### Source material
______
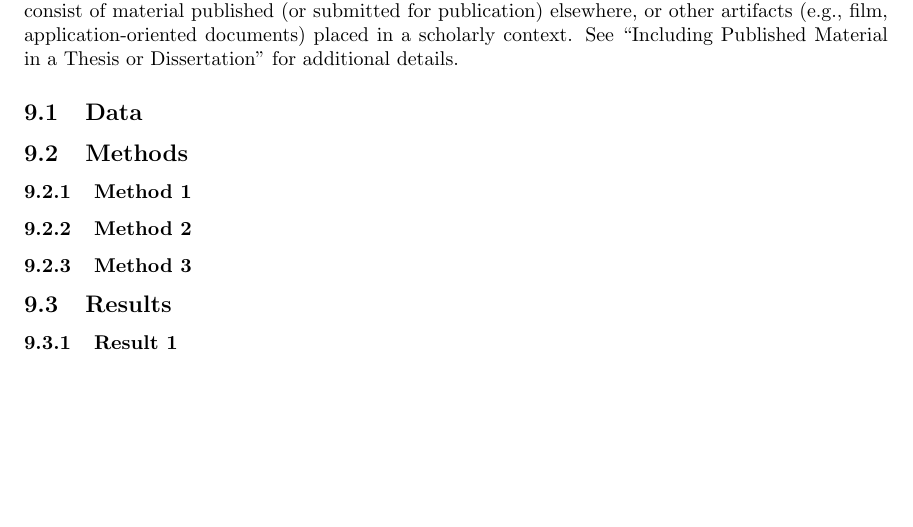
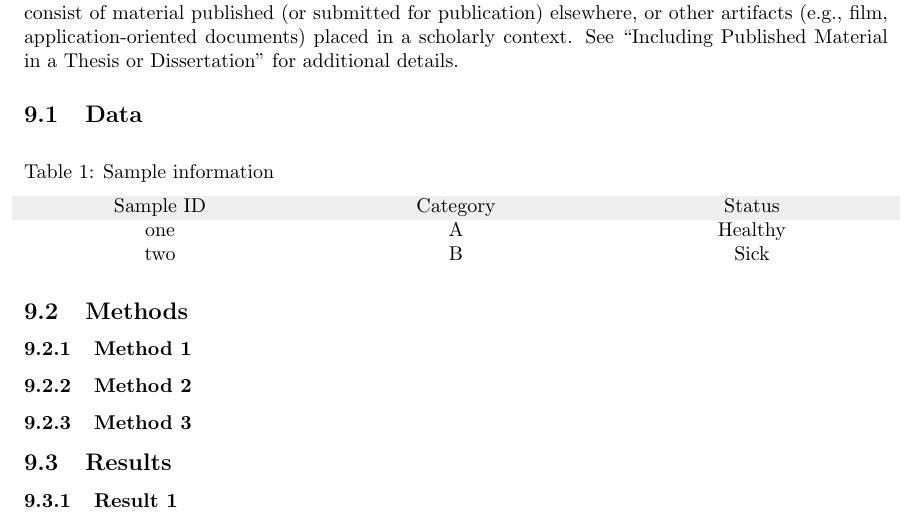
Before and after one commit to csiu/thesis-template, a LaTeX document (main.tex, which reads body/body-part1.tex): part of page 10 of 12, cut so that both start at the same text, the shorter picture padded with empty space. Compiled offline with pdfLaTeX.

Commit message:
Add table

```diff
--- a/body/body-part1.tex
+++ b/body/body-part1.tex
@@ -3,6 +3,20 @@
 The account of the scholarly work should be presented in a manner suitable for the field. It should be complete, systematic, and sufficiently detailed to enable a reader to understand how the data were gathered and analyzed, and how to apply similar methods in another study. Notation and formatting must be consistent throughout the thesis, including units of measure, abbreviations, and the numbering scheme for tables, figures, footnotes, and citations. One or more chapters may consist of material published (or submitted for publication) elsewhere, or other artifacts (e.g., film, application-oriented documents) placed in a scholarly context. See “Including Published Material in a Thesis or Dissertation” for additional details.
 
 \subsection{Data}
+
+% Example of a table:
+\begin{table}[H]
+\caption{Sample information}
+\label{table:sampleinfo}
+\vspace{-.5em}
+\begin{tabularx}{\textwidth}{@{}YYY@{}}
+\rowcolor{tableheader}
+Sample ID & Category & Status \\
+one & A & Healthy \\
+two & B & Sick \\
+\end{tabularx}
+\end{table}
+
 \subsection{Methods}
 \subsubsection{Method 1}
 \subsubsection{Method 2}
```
______
### Brief
Reproduce the records exactly, images excluded.

### Output of the exercise
Before and after one commit to csiu/thesis-template, a LaTeX document (main.tex, which reads body/body-part1.tex): part of page 10 of 12, cut so that both start at the same text, the shorter picture padded with empty space. Compiled offline with pdfLaTeX.

Commit message:
Add table

```diff
--- a/body/body-part1.tex
+++ b/body/body-part1.tex
@@ -3,6 +3,20 @@
 The account of the scholarly work should be presented in a manner suitable for the field. It should be complete, systematic, and sufficiently detailed to enable a reader to understand how the data were gathered and analyzed, and how to apply similar methods in another study. Notation and formatting must be consistent throughout the thesis, including units of measure, abbreviations, and the numbering scheme for tables, figures, footnotes, and citations. One or more chapters may consist of material published (or submitted for publication) elsewhere, or other artifacts (e.g., film, application-oriented documents) placed in a scholarly context. See “Including Published Material in a Thesis or Dissertation” for additional details.
 
 \subsection{Data}
+
+% Example of a table:
+\begin{table}[H]
+\caption{Sample information}
+\label{table:sampleinfo}
+\vspace{-.5em}
+\begin{tabularx}{\textwidth}{@{}YYY@{}}
+\rowcolor{tableheader}
+Sample ID & Category & Status \\
+one & A & Healthy \\
+two & B & Sick \\
+\end{tabularx}
+\end{table}
+
 \subsection{Methods}
 \subsubsection{Method 1}
 \subsubsection{Method 2}
```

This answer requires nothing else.